_Work request_: Those lines of the records that contain "tasks" are to be located and copied.

_Extracted entries_:
____________

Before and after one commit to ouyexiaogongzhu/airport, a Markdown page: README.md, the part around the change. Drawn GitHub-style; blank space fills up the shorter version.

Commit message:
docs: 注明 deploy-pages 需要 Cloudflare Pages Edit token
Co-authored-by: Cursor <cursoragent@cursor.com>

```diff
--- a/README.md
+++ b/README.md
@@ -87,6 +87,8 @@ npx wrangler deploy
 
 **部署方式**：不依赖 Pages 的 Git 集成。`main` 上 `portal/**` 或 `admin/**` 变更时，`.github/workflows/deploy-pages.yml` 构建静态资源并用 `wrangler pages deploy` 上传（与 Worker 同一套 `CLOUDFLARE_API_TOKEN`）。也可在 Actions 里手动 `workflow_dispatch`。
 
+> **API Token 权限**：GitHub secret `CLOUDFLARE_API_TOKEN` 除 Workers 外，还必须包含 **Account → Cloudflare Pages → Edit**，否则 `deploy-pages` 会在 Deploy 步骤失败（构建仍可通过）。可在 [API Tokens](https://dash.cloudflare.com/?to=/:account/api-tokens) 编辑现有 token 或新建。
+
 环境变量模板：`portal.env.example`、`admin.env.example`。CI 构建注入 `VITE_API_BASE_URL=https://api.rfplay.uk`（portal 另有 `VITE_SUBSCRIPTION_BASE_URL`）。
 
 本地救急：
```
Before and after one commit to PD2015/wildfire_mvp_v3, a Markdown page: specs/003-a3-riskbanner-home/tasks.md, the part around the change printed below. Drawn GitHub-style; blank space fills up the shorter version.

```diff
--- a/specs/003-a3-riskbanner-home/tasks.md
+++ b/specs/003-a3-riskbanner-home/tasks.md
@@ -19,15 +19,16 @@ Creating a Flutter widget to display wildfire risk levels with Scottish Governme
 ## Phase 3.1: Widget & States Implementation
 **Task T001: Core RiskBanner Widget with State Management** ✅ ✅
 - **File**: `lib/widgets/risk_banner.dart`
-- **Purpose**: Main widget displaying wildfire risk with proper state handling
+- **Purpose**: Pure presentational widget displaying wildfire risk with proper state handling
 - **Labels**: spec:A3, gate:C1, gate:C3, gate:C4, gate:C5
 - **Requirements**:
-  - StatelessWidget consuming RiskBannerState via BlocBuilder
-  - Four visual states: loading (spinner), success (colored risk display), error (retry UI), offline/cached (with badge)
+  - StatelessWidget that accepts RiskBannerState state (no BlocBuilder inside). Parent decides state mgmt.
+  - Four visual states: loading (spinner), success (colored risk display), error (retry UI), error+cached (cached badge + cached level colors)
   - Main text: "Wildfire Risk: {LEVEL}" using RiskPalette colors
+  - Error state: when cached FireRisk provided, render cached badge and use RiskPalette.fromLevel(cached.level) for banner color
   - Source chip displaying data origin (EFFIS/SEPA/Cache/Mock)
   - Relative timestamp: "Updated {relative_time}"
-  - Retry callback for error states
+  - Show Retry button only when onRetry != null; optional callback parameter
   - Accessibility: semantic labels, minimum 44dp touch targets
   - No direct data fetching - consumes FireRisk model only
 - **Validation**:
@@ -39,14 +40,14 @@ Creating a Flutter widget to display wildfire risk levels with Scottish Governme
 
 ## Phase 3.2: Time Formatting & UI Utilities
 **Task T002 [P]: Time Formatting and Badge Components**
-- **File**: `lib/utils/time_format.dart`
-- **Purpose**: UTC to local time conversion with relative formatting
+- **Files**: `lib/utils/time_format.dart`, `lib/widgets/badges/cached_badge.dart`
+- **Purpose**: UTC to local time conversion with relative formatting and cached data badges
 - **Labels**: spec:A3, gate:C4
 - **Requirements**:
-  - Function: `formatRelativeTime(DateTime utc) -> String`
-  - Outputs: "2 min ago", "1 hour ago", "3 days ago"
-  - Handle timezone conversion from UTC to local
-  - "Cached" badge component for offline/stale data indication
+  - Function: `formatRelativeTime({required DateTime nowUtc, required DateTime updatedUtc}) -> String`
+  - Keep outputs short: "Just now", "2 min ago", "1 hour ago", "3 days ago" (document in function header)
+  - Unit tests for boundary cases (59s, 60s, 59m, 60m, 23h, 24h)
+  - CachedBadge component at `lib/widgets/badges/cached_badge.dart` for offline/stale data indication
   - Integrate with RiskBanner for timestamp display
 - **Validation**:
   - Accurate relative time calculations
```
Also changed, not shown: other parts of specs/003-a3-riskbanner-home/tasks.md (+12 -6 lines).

____________

_Result for this task_:
Before and after one commit to PD2015/wildfire_mvp_v3, a Markdown page: specs/003-a3-riskbanner-home/tasks.md, the part around the change printed below. Drawn GitHub-style; blank space fills up the shorter version.
--- a/specs/003-a3-riskbanner-home/tasks.md
+++ b/specs/003-a3-riskbanner-home/tasks.md
Also changed, not shown: other parts of specs/003-a3-riskbanner-home/tasks.md (+12 -6 lines).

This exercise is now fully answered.